Wherever the listing holds a picture, leave it out, and copy the remainder exactly.

*** Data to use Section Begins ***

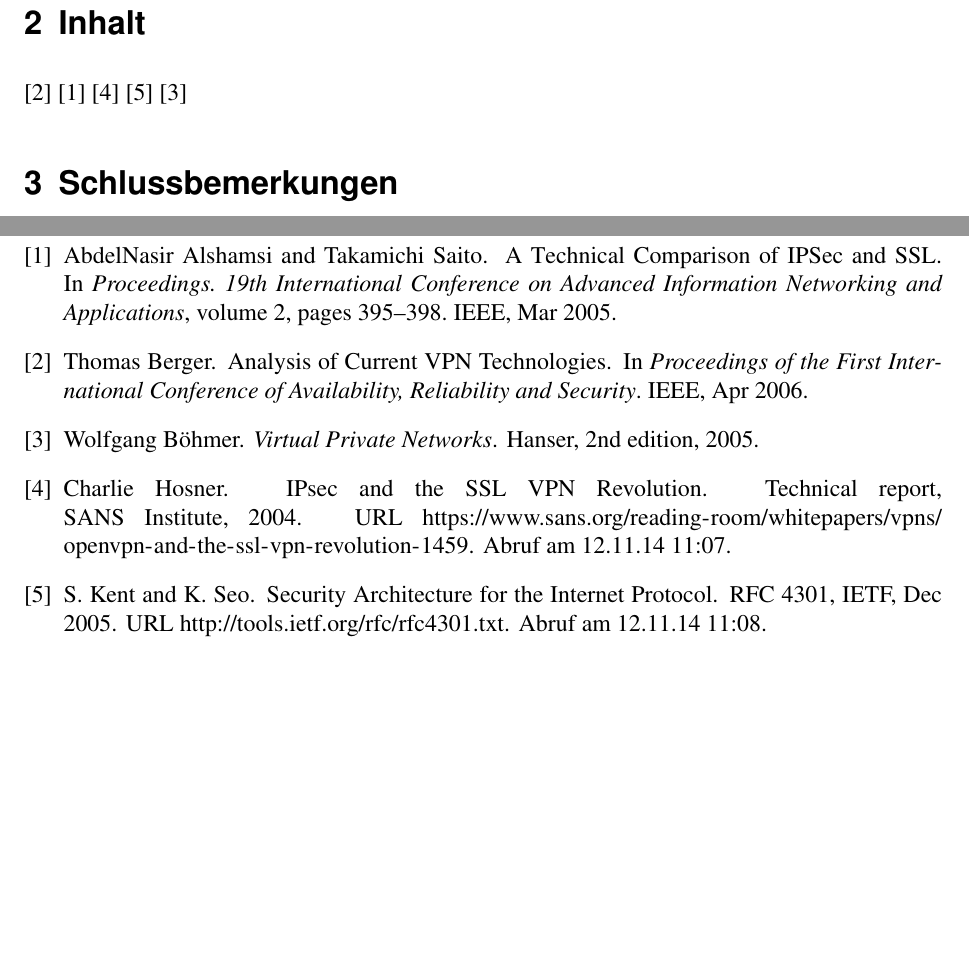
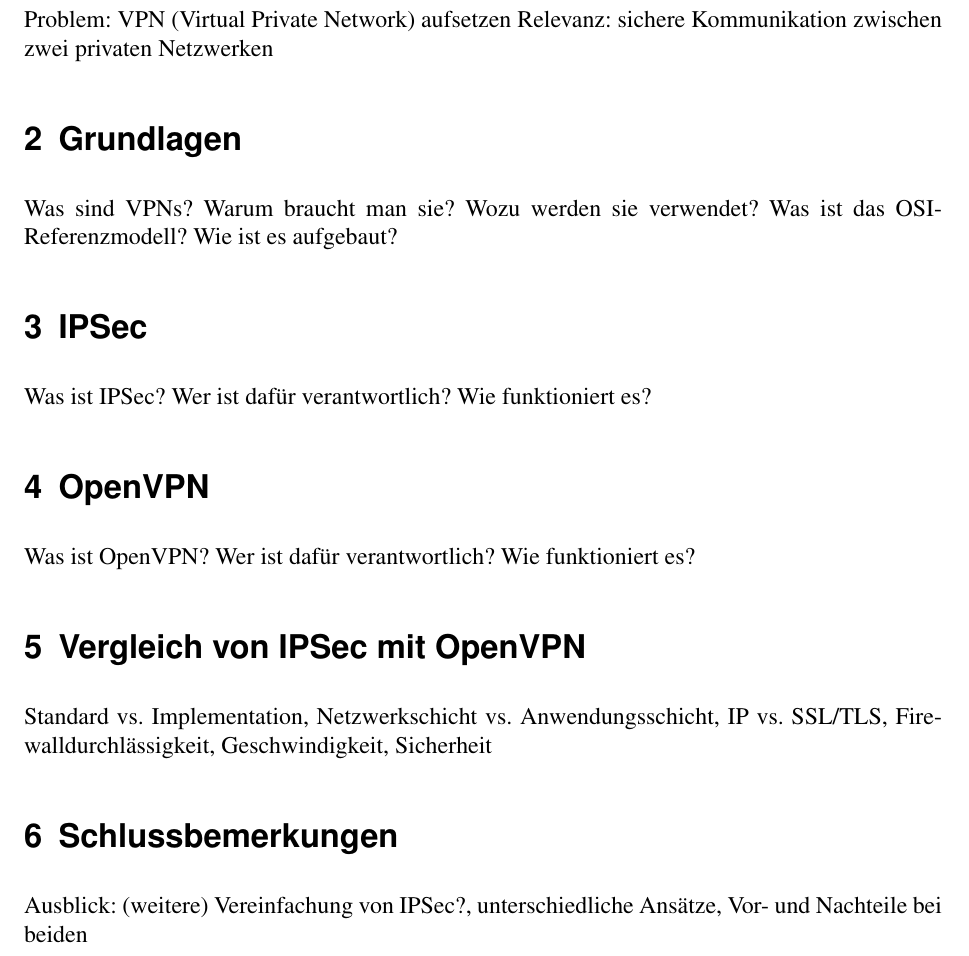
Before and after one commit to 2martens/uni, a LaTeX document (sem/OpenVPN_vs_IPSec-Paper.tex): two parts of pages 4 and 5 of 5 before the commit and part of page 4 of 5 after it, the two joined at a grey line, cut at the place of the change, the shorter picture padded with empty space. Compiled offline with pdfLaTeX.

Commit message:
Sem: Grobe Struktur angelegt

```diff
--- a/sem/OpenVPN_vs_IPSec-Paper.tex
+++ b/sem/OpenVPN_vs_IPSec-Paper.tex
@@ -4,6 +4,7 @@
 %\usepackage[isolatin]{inputenc} % PC-Umlaute direkt verwenden
 \usepackage[utf8]{inputenc} % Unicode funktioniert unter Windows, Linux und Mac
 \usepackage[T1]{fontenc}
+\usepackage{times}
 \usepackage[ngerman]{babel}
 \usepackage[numbers]{natbib}
 \usepackage[fixlanguage]{babelbib}
@@ -49,19 +50,21 @@ Studiengang BSc. Informatik
 
 \newpage
 \section{Vorbemerkung}
+Problem: VPN (Virtual Private Network) aufsetzen
+Relevanz: sichere Kommunikation zwischen zwei privaten Netzwerken
 
-
-\section{Inhalt}
-
-\cite{Berger2006}
-\cite{Alshamsi2005}
-\cite{Hosner2004}
-\cite{Kent2005}
-\cite{Boehmer2005}
-
-
+\section{Grundlagen}
+Was sind VPNs? Warum braucht man sie? Wozu werden sie verwendet?
+Was ist das OSI-Referenzmodell? Wie ist es aufgebaut?
+\section{IPSec}
+Was ist IPSec? Wer ist dafür verantwortlich? Wie funktioniert es?
+\section{OpenVPN}
+Was ist OpenVPN? Wer ist dafür verantwortlich? Wie funktioniert es?
+\section{Vergleich von IPSec mit OpenVPN}
+Standard vs. Implementation, Netzwerkschicht vs. Anwendungsschicht,
+IP vs. SSL/TLS, Firewalldurchlässigkeit, Geschwindigkeit, Sicherheit
 \section{Schlussbemerkungen}
-
+Ausblick: (weitere) Vereinfachung von IPSec?, unterschiedliche Ansätze, Vor- und Nachteile bei beiden
 
 %%%%%%%%%%%%%%%%%%%%%%%%%%%%%%%%%%%%%%%%%%%%%%%%%%%%%%%%%%%%%%%%%%%%%%
 \newpage
```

*** Data to use Section Ends ***

* [Reply]
Before and after one commit to 2martens/uni, a LaTeX document (sem/OpenVPN_vs_IPSec-Paper.tex): two parts of pages 4 and 5 of 5 before the commit and part of page 4 of 5 after it, the two joined at a grey line, cut at the place of the change, the shorter picture padded with empty space. Compiled offline with pdfLaTeX.

Commit message:
Sem: Grobe Struktur angelegt

```diff
--- a/sem/OpenVPN_vs_IPSec-Paper.tex
+++ b/sem/OpenVPN_vs_IPSec-Paper.tex
@@ -4,6 +4,7 @@
 %\usepackage[isolatin]{inputenc} % PC-Umlaute direkt verwenden
 \usepackage[utf8]{inputenc} % Unicode funktioniert unter Windows, Linux und Mac
 \usepackage[T1]{fontenc}
+\usepackage{times}
 \usepackage[ngerman]{babel}
 \usepackage[numbers]{natbib}
 \usepackage[fixlanguage]{babelbib}
@@ -49,19 +50,21 @@ Studiengang BSc. Informatik
 
 \newpage
 \section{Vorbemerkung}
+Problem: VPN (Virtual Private Network) aufsetzen
+Relevanz: sichere Kommunikation zwischen zwei privaten Netzwerken
 
-
-\section{Inhalt}
-
-\cite{Berger2006}
-\cite{Alshamsi2005}
-\cite{Hosner2004}
-\cite{Kent2005}
-\cite{Boehmer2005}
-
-
+\section{Grundlagen}
+Was sind VPNs? Warum braucht man sie? Wozu werden sie verwendet?
+Was ist das OSI-Referenzmodell? Wie ist es aufgebaut?
+\section{IPSec}
+Was ist IPSec? Wer ist dafür verantwortlich? Wie funktioniert es?
+\section{OpenVPN}
+Was ist OpenVPN? Wer ist dafür verantwortlich? Wie funktioniert es?
+\section{Vergleich von IPSec mit OpenVPN}
+Standard vs. Implementation, Netzwerkschicht vs. Anwendungsschicht,
+IP vs. SSL/TLS, Firewalldurchlässigkeit, Geschwindigkeit, Sicherheit
 \section{Schlussbemerkungen}
-
+Ausblick: (weitere) Vereinfachung von IPSec?, unterschiedliche Ansätze, Vor- und Nachteile bei beiden
 
 %%%%%%%%%%%%%%%%%%%%%%%%%%%%%%%%%%%%%%%%%%%%%%%%%%%%%%%%%%%%%%%%%%%%%%
 \newpage
```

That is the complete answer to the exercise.